This weekend, two locks of Marilyn’s hair – previously owned by Frieda Hull, a former member of the teenage group known as the Monroe Six, who befriended the star when she moved to New York – were sold by Julien’s Auctions for $70,000, as part of their latest Icons and Idols sale. Other items from the late Ms Hull’s collection, including many rare, candid photos, will be sold by in November’s Marilyn-only auction, also at Julien’s.

In a macabre footnote, the ashes of novelist Truman Capote – another friend of Marilyn’s – were also sold at Julien’s this weekend for $43, 750.  And in other hair-related news, a wig worn by Marilyn in The Misfits will be on sale at Heritage Auctions on November 12.

UPDATE: You can now read a CNBC interview with Remi Gangarossa, who placed the winning bid for a lock of Marilyn’s hair, over here.

Julien’s Adds Frieda Hull Collection to November Sale

Members of the Monroe Six with Marilyn on James Haspiel's birthday, 1959. (Frieda Hull is pictured kneeling directly below MM.)
Members of the Monroe Six with Marilyn on James Haspiel’s birthday, 1959. (Frieda Hull is pictured kneeling directly below MM.)

A trove of rare photos from the estate of Frieda Hull – a former member of the Monroe Six, the group of loyal fans who befriended Marilyn after her move to New York in 1955 – has been added to the upcoming Julien’s Auctions sale, set for November and also including items from the David Gainsborough Roberts Collection and Marilyn’s own personal archive, as Just Collecting reports. (This follows the sale of fellow Monroe Sixer Jimmy Collins‘ photo collection at Heritage Auctions earlier this year.)

“Hull’s job as an airline employee also enabled her to follow Monroe on the West Coast, and throughout her life she built up an archive of rare photographs spanning the actress’ entire career.

In addition to the photographs that members of the ‘Six’ took themselves, Hull’s collection features a wide range of previously unseen images. They include unseen colour photos of Monroe as she sang ‘Happy Birthday’ for President John F. Kennedy at Madison Square Garden; slides of her on location filming the iconic subway skirt-blowing scene from The Seven Year Itch; and images of her and husband Arthur Miller after the premiere of Some Like It Hot in 1959.

In all, the Frieda Hull collection includes 550 colour and black & white candid photographs, more than 150 slides, close to 750 movie stills, publicity photos and lobby cards, and even personal home movies of Monroe leaving her New York apartment in 1958.

Aside for the photographic archive, Hull’s personal collection also includes memorabilia such as locks of Monroe’s hair, a scarf gifted by Monroe herself, Hull’s original ticket and program to the 1962 JFK Madison Square Garden gala, and a Gladstone Hotel menu autographed by Monroe and Miller.”
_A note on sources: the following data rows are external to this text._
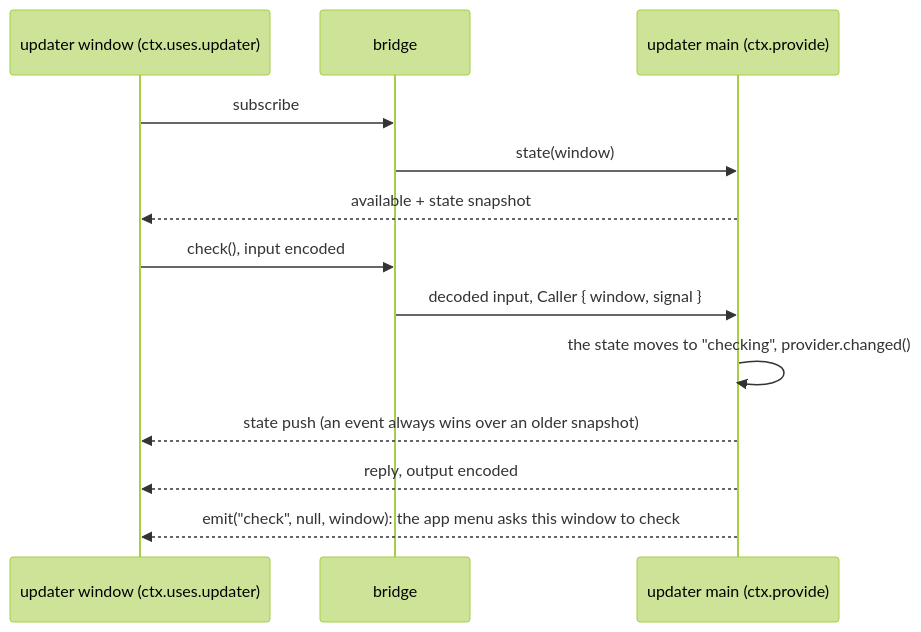
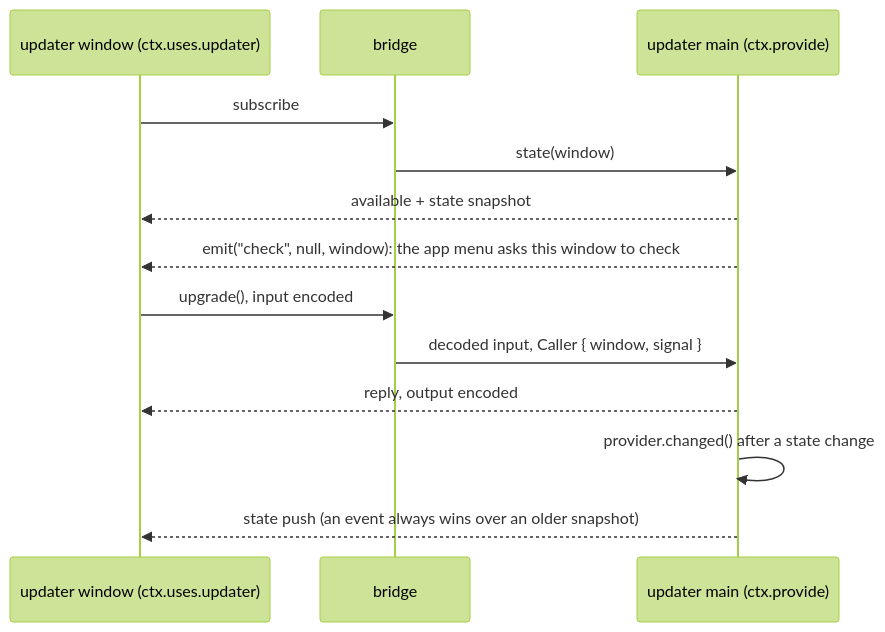
Before and after one commit to reddb-io/redcode: the fourth of 4 diagrams in packages/gui-extensions/README.md, drawn with Mermaid (forest theme). The commit also changed other lines of this file and 151 other files, not shown here.

````diff
--- a/packages/gui-extensions/README.md
+++ b/packages/gui-extensions/README.md
@@ -263,15 +263,15 @@
 ```mermaid
 sequenceDiagram
   participant W as updater window (ctx.uses.updater)
   participant B as bridge
   participant M as updater main (ctx.provide)
   W->>B: subscribe
   B->>M: state(window)
   M-->>W: available + state snapshot
-  W->>B: check(), input encoded
+  M-->>W: emit("check", null, window): the app menu asks this window to check
+  W->>B: upgrade(), input encoded
   B->>M: decoded input, Caller { window, signal }
-  M->>M: the state moves to "checking", provider.changed()
+  M-->>W: reply, output encoded
+  M->>M: provider.changed() after a state change
   M-->>W: state push (an event always wins over an older snapshot)
-  M-->>W: reply, output encoded
-  M-->>W: emit("check", null, window): the app menu asks this window to check
 ```
````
Just four years younger than Monroe, Frieda Hull died in Las Vegas in 2014, aged 83. You can read her obituary here. And for an exclusive sneak preview of the Frieda Hull collection, visit Scott Fortner’s blog here.
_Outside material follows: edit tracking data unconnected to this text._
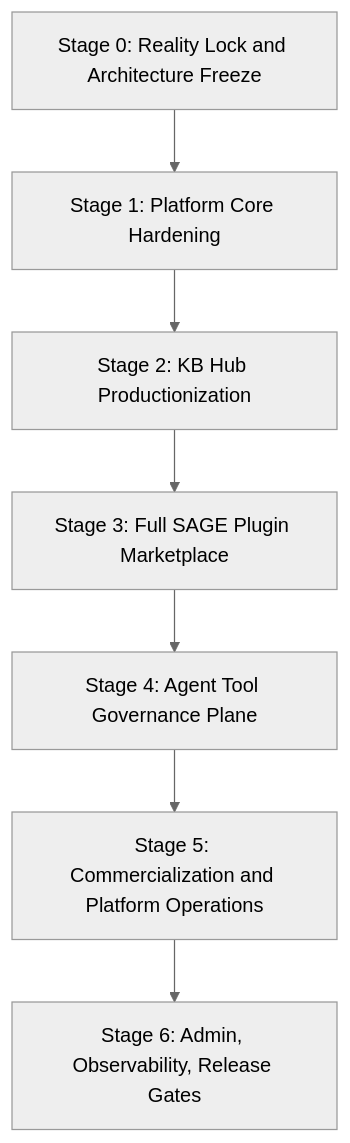
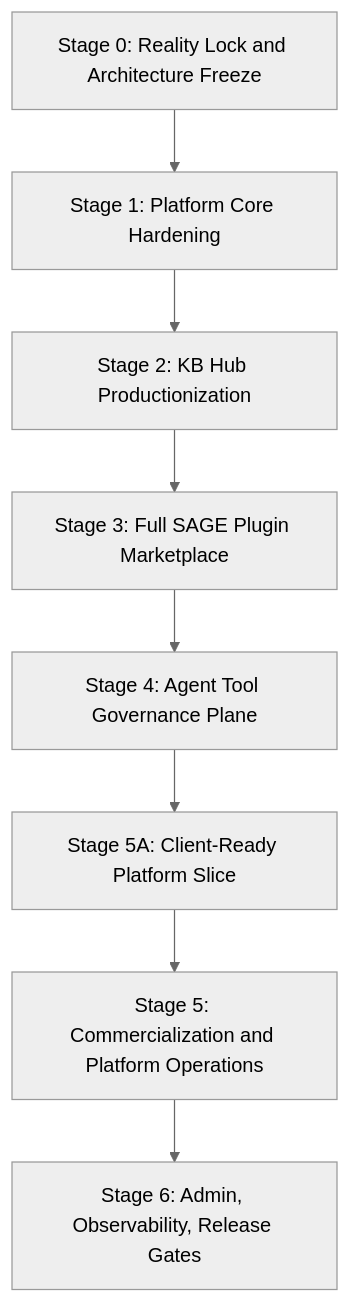
One commit to duanshiwen/agent-os-backend changed the diagram in docs/platform-roadmap.md. Above: the diagram before and after it, drawn with Mermaid (neutral theme). The commit also changed other lines of this file and 7 other files, not shown here.

First line of the commit message:
feat: start stage 5a client-ready platform slice

````diff
--- a/docs/platform-roadmap.md
+++ b/docs/platform-roadmap.md
@@ -55,9 +55,10 @@
 ```mermaid
 graph TD
     S0[Stage 0: Reality Lock and Architecture Freeze] --> S1[Stage 1: Platform Core Hardening]
     S1 --> S2[Stage 2: KB Hub Productionization]
     S2 --> S3[Stage 3: Full SAGE Plugin Marketplace]
     S3 --> S4[Stage 4: Agent Tool Governance Plane]
-    S4 --> S5[Stage 5: Commercialization and Platform Operations]
+    S4 --> S5A[Stage 5A: Client-Ready Platform Slice]
+    S5A --> S5[Stage 5: Commercialization and Platform Operations]
     S5 --> S6[Stage 6: Admin, Observability, Release Gates]
 ```
````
“It was an absolute thrill to work with Julien’s on the Frieda Hull Collection.  I was repeatedly delighted and dumbstruck over the photos in this archive, many of which I’d never seen.  Fans will be overjoyed and amazed with these new unpublished images of Marilyn.  Below are some shots from my study as part of my sorting process, which was no small task considering the sheer volume of photos.  All totaled, an unprecedented 142 lots of photos will be offered in the auction, the majority of which were taken by members of the Monroe Six.”